Mary Ellen Sowyrda is a partner in the firm and heads the Special Education Department within Murphy, Hesse, Toomey and Lehane, LLP. The firm currently represents more than 125 school districts and educational collaboratives in the practice area of Special Education Law. She is involved in all aspects of litigation and alternative dispute resolution at the Bureau of Special Education Appeals, including representing clients at hearings, settlement conferences, pre-hearing conferences and mediations. She provides clients with daily advice on school-related legal issues including all aspects of special education, Section 504, student discipline, student records and anti-bullying laws, and deals with the Department of Elementary and Secondary Education and other state agencies that are associated with the provision of special education services to students.

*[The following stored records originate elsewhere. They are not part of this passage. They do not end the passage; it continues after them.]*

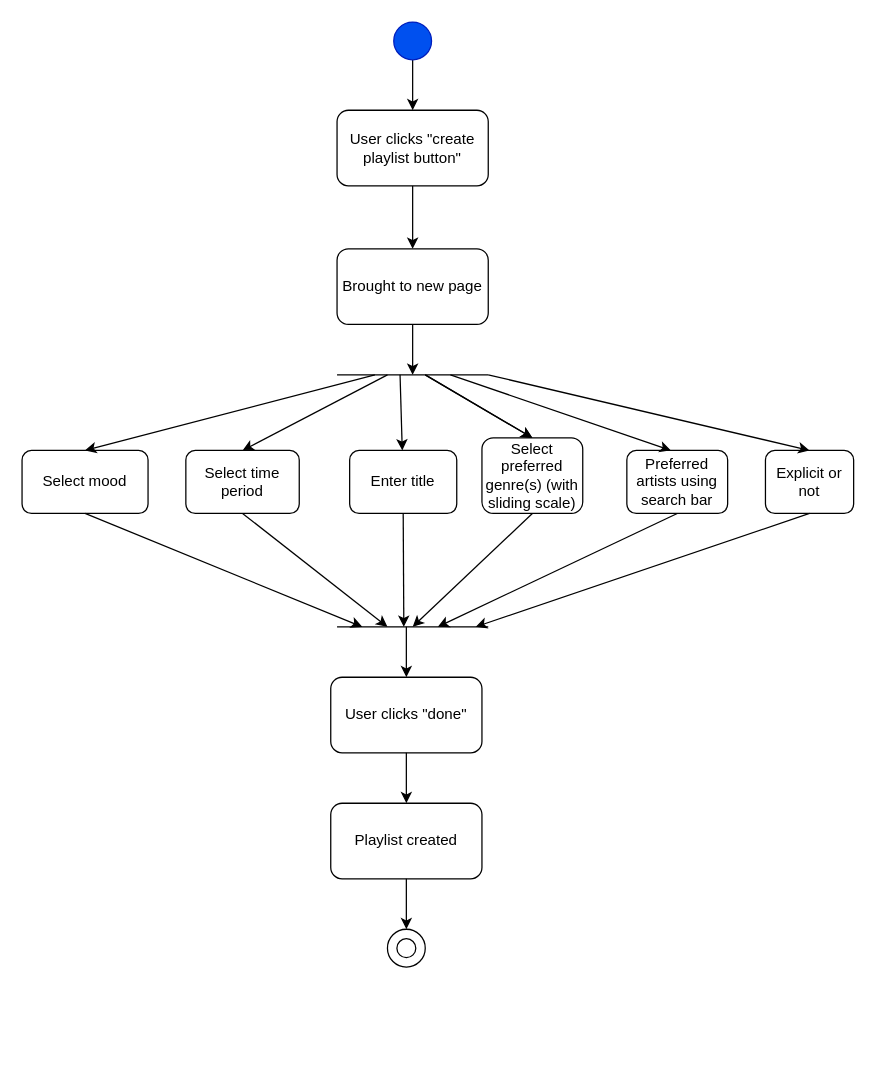
Before: Diagrams/Activity/activity_gui_create_playlist.drawio in stpilks99/moodipy, a draw.io diagram. Source tidied: cells renumbered, new cells numbered last; positions are measured from the earlier drawing's top-left corner, leaving out a move shared by most shapes. Both pictures are drawn from the tidied source at 126%, with x=0, y=0 at pixel (21, 21).
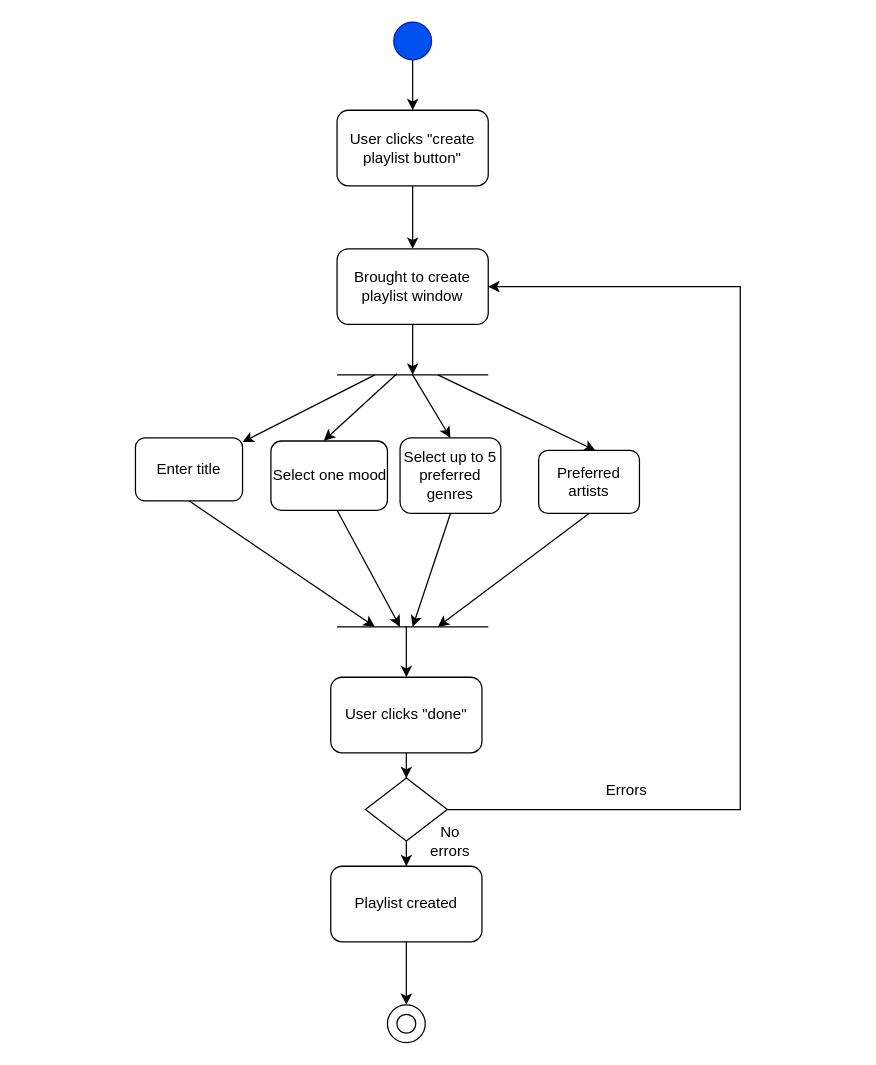
After the change.

Unchanged cells that the change refers to:
```xml
<mxCell id="29" value="&lt;div&gt;User clicks &quot;done&quot;&lt;/div&gt;" style="rounded=1;whiteSpace=wrap;html=1;" parent="1" vertex="1">
  <mxGeometry x="245" y="520" width="120" height="60" as="geometry" />
</mxCell>
```

Diff of the diagram source:
```diff
@@
-    <mxCell id="6" value="Brought to new page" style="rounded=1;whiteSpace=wrap;html=1;" parent="1" vertex="1">
+    <mxCell id="6" value="Brought to create playlist window" style="rounded=1;whiteSpace=wrap;html=1;" parent="1" vertex="1">
       <mxGeometry x="250" y="180" width="120" height="60" as="geometry" />
     </mxCell>
-    <mxCell id="7" value="Select mood" style="rounded=1;whiteSpace=wrap;html=1;" parent="1" vertex="1">
-      <mxGeometry y="340" width="100" height="50" as="geometry" />
-    </mxCell>
-    <mxCell id="8" value="Select time period" style="rounded=1;whiteSpace=wrap;html=1;" parent="1" vertex="1">
-      <mxGeometry x="130" y="340" width="90" height="50" as="geometry" />
-    </mxCell>
     <mxCell id="9" value="Enter title" style="rounded=1;whiteSpace=wrap;html=1;" parent="1" vertex="1">
-      <mxGeometry x="260" y="340" width="85" height="50" as="geometry" />
+      <mxGeometry x="90" y="330" width="85" height="50" as="geometry" />
     </mxCell>
-    <mxCell id="10" value="Select preferred genre(s) (with sliding scale)" style="rounded=1;whiteSpace=wrap;html=1;" parent="1" vertex="1">
-      <mxGeometry x="365" y="330" width="80" height="60" as="geometry" />
+    <mxCell id="10" value="Select up to 5 preferred genres" style="rounded=1;whiteSpace=wrap;html=1;" parent="1" vertex="1">
+      <mxGeometry x="300" y="330" width="80" height="60" as="geometry" />
     </mxCell>
-    <mxCell id="11" value="Preferred artists using search bar" style="rounded=1;whiteSpace=wrap;html=1;" parent="1" vertex="1">
-      <mxGeometry x="480" y="340" width="80" height="50" as="geometry" />
+    <mxCell id="11" value="Preferred artists" style="rounded=1;whiteSpace=wrap;html=1;" parent="1" vertex="1">
+      <mxGeometry x="410" y="340" width="80" height="50" as="geometry" />
     </mxCell>
-    <mxCell id="12" value="Explicit or not" style="rounded=1;whiteSpace=wrap;html=1;" parent="1" vertex="1">
-      <mxGeometry x="590" y="340" width="70" height="50" as="geometry" />
-    </mxCell>
@@
-    <mxCell id="14" style="endArrow=classic;html=1;entryX=0.5;entryY=0;entryDx=0;entryDy=0;" parent="1" edge="1" target="7">
-      <mxGeometry relative="1" as="geometry">
-        <mxPoint x="280" y="280" as="sourcePoint" />
-      </mxGeometry>
-    </mxCell>
-    <mxCell id="15" style="endArrow=classic;html=1;entryX=0.5;entryY=0;entryDx=0;entryDy=0;" parent="1" edge="1" target="8">
-      <mxGeometry relative="1" as="geometry">
-        <mxPoint x="290" y="280" as="sourcePoint" />
-      </mxGeometry>
-    </mxCell>
     <mxCell id="16" style="endArrow=classic;html=1;" parent="1" edge="1" target="9">
       <mxGeometry relative="1" as="geometry">
-        <mxPoint x="300" y="280" as="sourcePoint" />
+        <mxPoint x="280" y="280" as="sourcePoint" />
       </mxGeometry>
     </mxCell>
     <mxCell id="17" style="endArrow=classic;html=1;entryX=0.5;entryY=0;entryDx=0;entryDy=0;" parent="1" edge="1" target="10">
       <mxGeometry relative="1" as="geometry">
-        <mxPoint x="320" y="280" as="sourcePoint" />
+        <mxPoint x="310" y="280" as="sourcePoint" />
       </mxGeometry>
     </mxCell>
-    <mxCell id="18" style="endArrow=classic;html=1;entryX=0.5;entryY=0;entryDx=0;entryDy=0;" parent="1" edge="1">
-      <mxGeometry relative="1" as="geometry">
-        <mxPoint x="320" y="280" as="sourcePoint" />
-        <mxPoint x="405" y="330" as="targetPoint" />
-      </mxGeometry>
-    </mxCell>
     <mxCell id="19" style="endArrow=classic;html=1;entryX=0.5;entryY=0;entryDx=0;entryDy=0;" parent="1" edge="1">
       <mxGeometry relative="1" as="geometry">
-        <mxPoint x="340" y="280" as="sourcePoint" />
-        <mxPoint x="515" y="340" as="targetPoint" />
+        <mxPoint x="330" y="280" as="sourcePoint" />
+        <mxPoint x="455" y="340" as="targetPoint" />
       </mxGeometry>
     </mxCell>
-    <mxCell id="20" style="endArrow=classic;html=1;entryX=0.5;entryY=0;entryDx=0;entryDy=0;" parent="1" edge="1">
-      <mxGeometry relative="1" as="geometry">
-        <mxPoint x="370" y="280" as="sourcePoint" />
-        <mxPoint x="625" y="340" as="targetPoint" />
-      </mxGeometry>
-    </mxCell>
@@
-    <mxCell id="23" style="endArrow=classic;html=1;exitX=0.5;exitY=1;exitDx=0;exitDy=0;" parent="1" edge="1" source="7">
-      <mxGeometry relative="1" as="geometry">
-        <mxPoint x="270" y="480" as="targetPoint" />
-      </mxGeometry>
-    </mxCell>
-    <mxCell id="24" style="endArrow=classic;html=1;exitX=0.5;exitY=1;exitDx=0;exitDy=0;" parent="1" edge="1" source="8">
-      <mxGeometry relative="1" as="geometry">
-        <mxPoint x="290" y="480" as="targetPoint" />
-      </mxGeometry>
-    </mxCell>
     <mxCell id="25" style="endArrow=classic;html=1;exitX=0.5;exitY=1;exitDx=0;exitDy=0;" parent="1" edge="1" source="9">
       <mxGeometry relative="1" as="geometry">
-        <mxPoint x="303" y="480" as="targetPoint" />
+        <mxPoint x="280" y="480" as="targetPoint" />
       </mxGeometry>
     </mxCell>
@@
-    <mxCell id="28" style="endArrow=classic;html=1;exitX=0.5;exitY=1;exitDx=0;exitDy=0;" parent="1" edge="1" source="12">
-      <mxGeometry relative="1" as="geometry">
-        <mxPoint x="360" y="480" as="targetPoint" />
-      </mxGeometry>
-    </mxCell>
+    <mxCell id="36" style="edgeStyle=orthogonalEdgeStyle;rounded=0;jettySize=auto;html=1;" parent="1" edge="1" source="29" target="39">
+      <mxGeometry relative="1" as="geometry" />
+    </mxCell>
@@
     <mxCell id="30" value="Playlist created" style="rounded=1;whiteSpace=wrap;html=1;" parent="1" vertex="1">
-      <mxGeometry x="245" y="620" width="120" height="60" as="geometry" />
+      <mxGeometry x="245" y="670" width="120" height="60" as="geometry" />
     </mxCell>
     <mxCell id="31" style="ellipse;whiteSpace=wrap;html=1;" parent="1" vertex="1">
-      <mxGeometry x="290" y="720" width="30" height="30" as="geometry" />
+      <mxGeometry x="290" y="780" width="30" height="30" as="geometry" />
     </mxCell>
     <mxCell id="32" style="ellipse;whiteSpace=wrap;html=1;" parent="1" vertex="1">
-      <mxGeometry x="297.5" y="727.5" width="15" height="15" as="geometry" />
+      <mxGeometry x="297.5" y="787.5" width="15" height="15" as="geometry" />
     </mxCell>
@@
-    <mxCell id="34" style="endArrow=classic;html=1;exitX=0.5;exitY=1;exitDx=0;exitDy=0;entryX=0.5;entryY=0;entryDx=0;entryDy=0;" parent="1" edge="1" source="29" target="30">
-      <mxGeometry relative="1" as="geometry" />
-    </mxCell>
@@
+    <mxCell id="37" style="edgeStyle=orthogonalEdgeStyle;rounded=0;jettySize=auto;html=1;" parent="1" edge="1" source="39" target="30">
+      <mxGeometry relative="1" as="geometry" />
+    </mxCell>
+    <mxCell id="38" style="edgeStyle=orthogonalEdgeStyle;rounded=0;jettySize=auto;html=1;entryX=1;entryY=0.5;entryDx=0;entryDy=0;" parent="1" edge="1" source="39" target="6">
+      <mxGeometry relative="1" as="geometry">
+        <Array as="points">
+          <mxPoint x="570" y="625" />
+          <mxPoint x="570" y="210" />
+        </Array>
+      </mxGeometry>
+    </mxCell>
+    <mxCell id="39" style="rhombus;whiteSpace=wrap;html=1;" parent="1" vertex="1">
+      <mxGeometry x="272.5" y="600" width="65" height="50" as="geometry" />
+    </mxCell>
+    <mxCell id="40" value="No errors" style="text;html=1;strokeColor=none;fillColor=none;align=center;verticalAlign=middle;whiteSpace=wrap;rounded=0;" parent="1" vertex="1">
+      <mxGeometry x="320" y="640" width="40" height="20" as="geometry" />
+    </mxCell>
+    <mxCell id="41" value="Errors" style="text;html=1;strokeColor=none;fillColor=none;align=center;verticalAlign=middle;whiteSpace=wrap;rounded=0;" parent="1" vertex="1">
+      <mxGeometry x="460" y="600" width="40" height="20" as="geometry" />
+    </mxCell>
+    <mxCell id="42" value="Select one mood" style="rounded=1;whiteSpace=wrap;html=1;" parent="1" vertex="1">
+      <mxGeometry x="197.5" y="332.5" width="92.5" height="55" as="geometry" />
+    </mxCell>
+    <mxCell id="43" style="edgeStyle=orthogonalEdgeStyle;rounded=0;orthogonalLoop=1;jettySize=auto;html=1;exitX=0.5;exitY=1;exitDx=0;exitDy=0;" parent="1" edge="1" source="9" target="9">
+      <mxGeometry relative="1" as="geometry" />
+    </mxCell>
+    <mxCell id="44" style="endArrow=classic;html=1;entryX=0.454;entryY=-0.004;entryDx=0;entryDy=0;entryPerimeter=0;" parent="1" edge="1" target="42">
+      <mxGeometry relative="1" as="geometry">
+        <mxPoint x="297.5" y="279.1" as="sourcePoint" />
+      </mxGeometry>
+    </mxCell>
+    <mxCell id="45" style="endArrow=classic;html=1;exitX=0.5;exitY=1;exitDx=0;exitDy=0;" parent="1" edge="1">
+      <mxGeometry relative="1" as="geometry">
+        <mxPoint x="250" y="387.5" as="sourcePoint" />
+        <mxPoint x="300" y="480" as="targetPoint" />
+      </mxGeometry>
+    </mxCell>
```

Attorney Felicia Vasudevan, a partner at Murphy, Hesse, Toomey & Lehane, LLP, received a favorable decision on behalf of her client, Marshfield Public Schools. The Plaintiff appealed the district court’s judgement that upheld a decision of the Massachusetts Bureau of Special Education Appeals (“BSEA”). However, as the notice was filed more than 30 days after entry, the First Circuit ultimately dismissed the appeal for being untimely. The Plaintiff also appealed the district court’s order, denying her motion to vacate. Read More
Following our Alert from March 16, 2023, Civility is Dead – The Supreme Court Rules Municipal Control of Public Speak Limited to Reasonable Time/Place/Manner Restrictions, which discussed the holding to the Supreme Judicial Court’s decision in Barron v. Kolenda and the Town of Southborough (SJC-13284), we promised to bring you more detailed guidance on developing a Public Speak policy for your public body or municipality. The Barron case involved a constitutional challenge to the Town of Southborough’s public comment policy, which attempted to impose a code of civility on members of the public who participated in public comment before public bodies. In Barron, the court interpreted the state constitution to mean that public bodies may request, but not require, that public commentators be respectful and courteous. Instead, a public body may set restrictions on reasonable time, place, and manner comments to ensure that the meeting retains an orderly and peaceable manner.